◆ Exercise instructions ◆
Set down every entry exactly as given. Pictures are to be left out.

◆ Entries supplied ◆

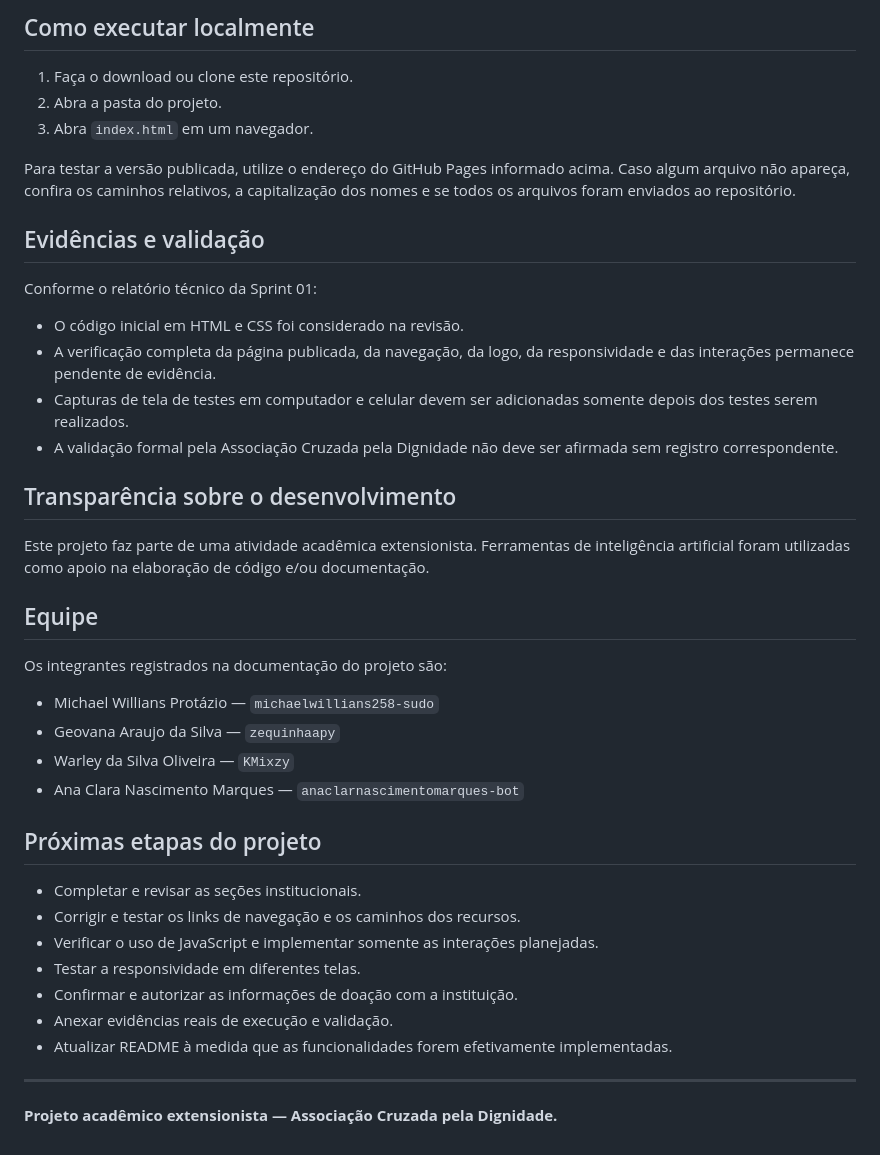
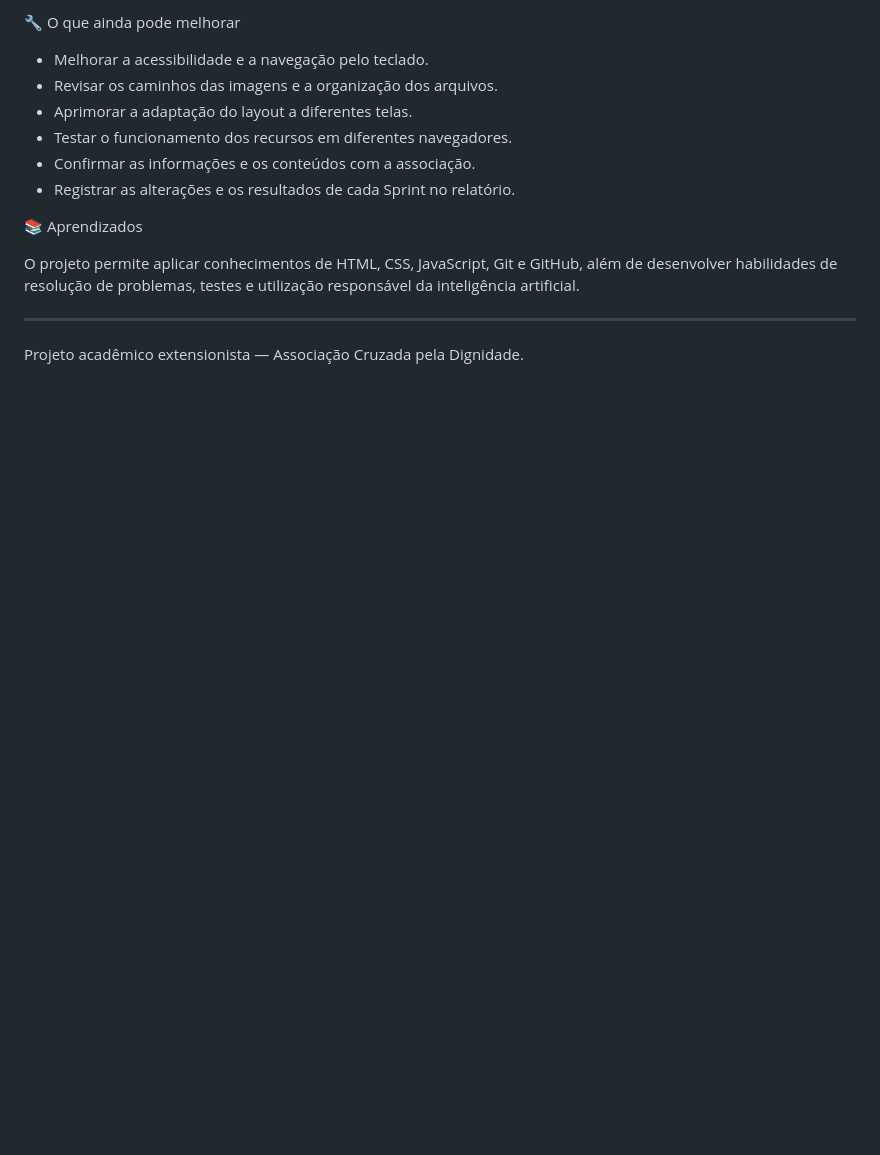
Before and after one commit to michaelwillians258-sudo/Sistema-cruzada-dignidade, a Markdown page: README.md, the part around one of its changes. GitHub-like rendering; blank space fills up the shorter version.

```diff
--- a/README.md
+++ b/README.md
@@ -71,44 +67,17 @@ Antes de considerar a versão pronta, recomenda-se:
 
-## Como executar localmente
+🔧 O que ainda pode melhorar
 
-1. Faça o download ou clone este repositório.
-2. Abra a pasta do projeto.
-3. Abra `index.html` em um navegador.
+- Melhorar a acessibilidade e a navegação pelo teclado.
+- Revisar os caminhos das imagens e a organização dos arquivos.
+- Aprimorar a adaptação do layout a diferentes telas.
+- Testar o funcionamento dos recursos em diferentes navegadores.
+- Confirmar as informações e os conteúdos com a associação.
+- Registrar as alterações e os resultados de cada Sprint no relatório.
 
-Para testar a versão publicada, utilize o endereço do GitHub Pages informado acima. Caso algum arquivo não apareça, confira os caminhos relativos, a capitalização dos nomes e se todos os arquivos foram enviados ao repositório.
+📚 Aprendizados
 
-## Evidências e validação
-
-Conforme o relatório técnico da Sprint 01:
-
-- O código inicial em HTML e CSS foi considerado na revisão.
-- A verificação completa da página publicada, da navegação, da logo, da responsividade e das interações permanece pendente de evidência.
-- Capturas de tela de testes em computador e celular devem ser adicionadas somente depois dos testes serem realizados.
-- A validação formal pela Associação Cruzada pela Dignidade não deve ser afirmada sem registro correspondente.
-
-## Transparência sobre o desenvolvimento
-
-Este projeto faz parte de uma atividade acadêmica extensionista. Ferramentas de inteligência artificial foram utilizadas como apoio na elaboração de código e/ou documentação.
-
-## Equipe
-
-Os integrantes registrados na documentação do projeto são:
-
-- Michael Willians Protázio — `michaelwillians258-sudo`
-- Geovana Araujo da Silva — `zequinhaapy`
-- Warley da Silva Oliveira — `KMixzy`
-- Ana Clara Nascimento Marques — `anaclarnascimentomarques-bot`
-
-## Próximas etapas do projeto
-
-- Completar e revisar as seções institucionais.
-- Corrigir e testar os links de navegação e os caminhos dos recursos.
-- Verificar o uso de JavaScript e implementar somente as interações planejadas.
-- Testar a responsividade em diferentes telas.
-- Confirmar e autorizar as informações de doação com a instituição.
-- Anexar evidências reais de execução e validação.
-- Atualizar README à medida que as funcionalidades forem efetivamente implementadas.
+O projeto permite aplicar conhecimentos de HTML, CSS, JavaScript, Git e GitHub, além de desenvolver habilidades de resolução de problemas, testes e utilização responsável da inteligência artificial.
 
 ---
 
-**Projeto acadêmico extensionista — Associação Cruzada pela Dignidade.**
+Projeto acadêmico extensionista — Associação Cruzada pela Dignidade.
```
Also changed, not shown: other parts of README.md (+44 -48 lines).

◆ Task output ◆
Before and after one commit to michaelwillians258-sudo/Sistema-cruzada-dignidade, a Markdown page: README.md, the part around one of its changes. GitHub-like rendering; blank space fills up the shorter version.

```diff
--- a/README.md
+++ b/README.md
@@ -71,44 +67,17 @@ Antes de considerar a versão pronta, recomenda-se:
 
-## Como executar localmente
+🔧 O que ainda pode melhorar
 
-1. Faça o download ou clone este repositório.
-2. Abra a pasta do projeto.
-3. Abra `index.html` em um navegador.
+- Melhorar a acessibilidade e a navegação pelo teclado.
+- Revisar os caminhos das imagens e a organização dos arquivos.
+- Aprimorar a adaptação do layout a diferentes telas.
+- Testar o funcionamento dos recursos em diferentes navegadores.
+- Confirmar as informações e os conteúdos com a associação.
+- Registrar as alterações e os resultados de cada Sprint no relatório.
 
-Para testar a versão publicada, utilize o endereço do GitHub Pages informado acima. Caso algum arquivo não apareça, confira os caminhos relativos, a capitalização dos nomes e se todos os arquivos foram enviados ao repositório.
+📚 Aprendizados
 
-## Evidências e validação
-
-Conforme o relatório técnico da Sprint 01:
-
-- O código inicial em HTML e CSS foi considerado na revisão.
-- A verificação completa da página publicada, da navegação, da logo, da responsividade e das interações permanece pendente de evidência.
-- Capturas de tela de testes em computador e celular devem ser adicionadas somente depois dos testes serem realizados.
-- A validação formal pela Associação Cruzada pela Dignidade não deve ser afirmada sem registro correspondente.
-
-## Transparência sobre o desenvolvimento
-
-Este projeto faz parte de uma atividade acadêmica extensionista. Ferramentas de inteligência artificial foram utilizadas como apoio na elaboração de código e/ou documentação.
-
-## Equipe
-
-Os integrantes registrados na documentação do projeto são:
-
-- Michael Willians Protázio — `michaelwillians258-sudo`
-- Geovana Araujo da Silva — `zequinhaapy`
-- Warley da Silva Oliveira — `KMixzy`
-- Ana Clara Nascimento Marques — `anaclarnascimentomarques-bot`
-
-## Próximas etapas do projeto
-
-- Completar e revisar as seções institucionais.
-- Corrigir e testar os links de navegação e os caminhos dos recursos.
-- Verificar o uso de JavaScript e implementar somente as interações planejadas.
-- Testar a responsividade em diferentes telas.
-- Confirmar e autorizar as informações de doação com a instituição.
-- Anexar evidências reais de execução e validação.
-- Atualizar README à medida que as funcionalidades forem efetivamente implementadas.
+O projeto permite aplicar conhecimentos de HTML, CSS, JavaScript, Git e GitHub, além de desenvolver habilidades de resolução de problemas, testes e utilização responsável da inteligência artificial.
 
 ---
 
-**Projeto acadêmico extensionista — Associação Cruzada pela Dignidade.**
+Projeto acadêmico extensionista — Associação Cruzada pela Dignidade.
```
Also changed, not shown: other parts of README.md (+44 -48 lines).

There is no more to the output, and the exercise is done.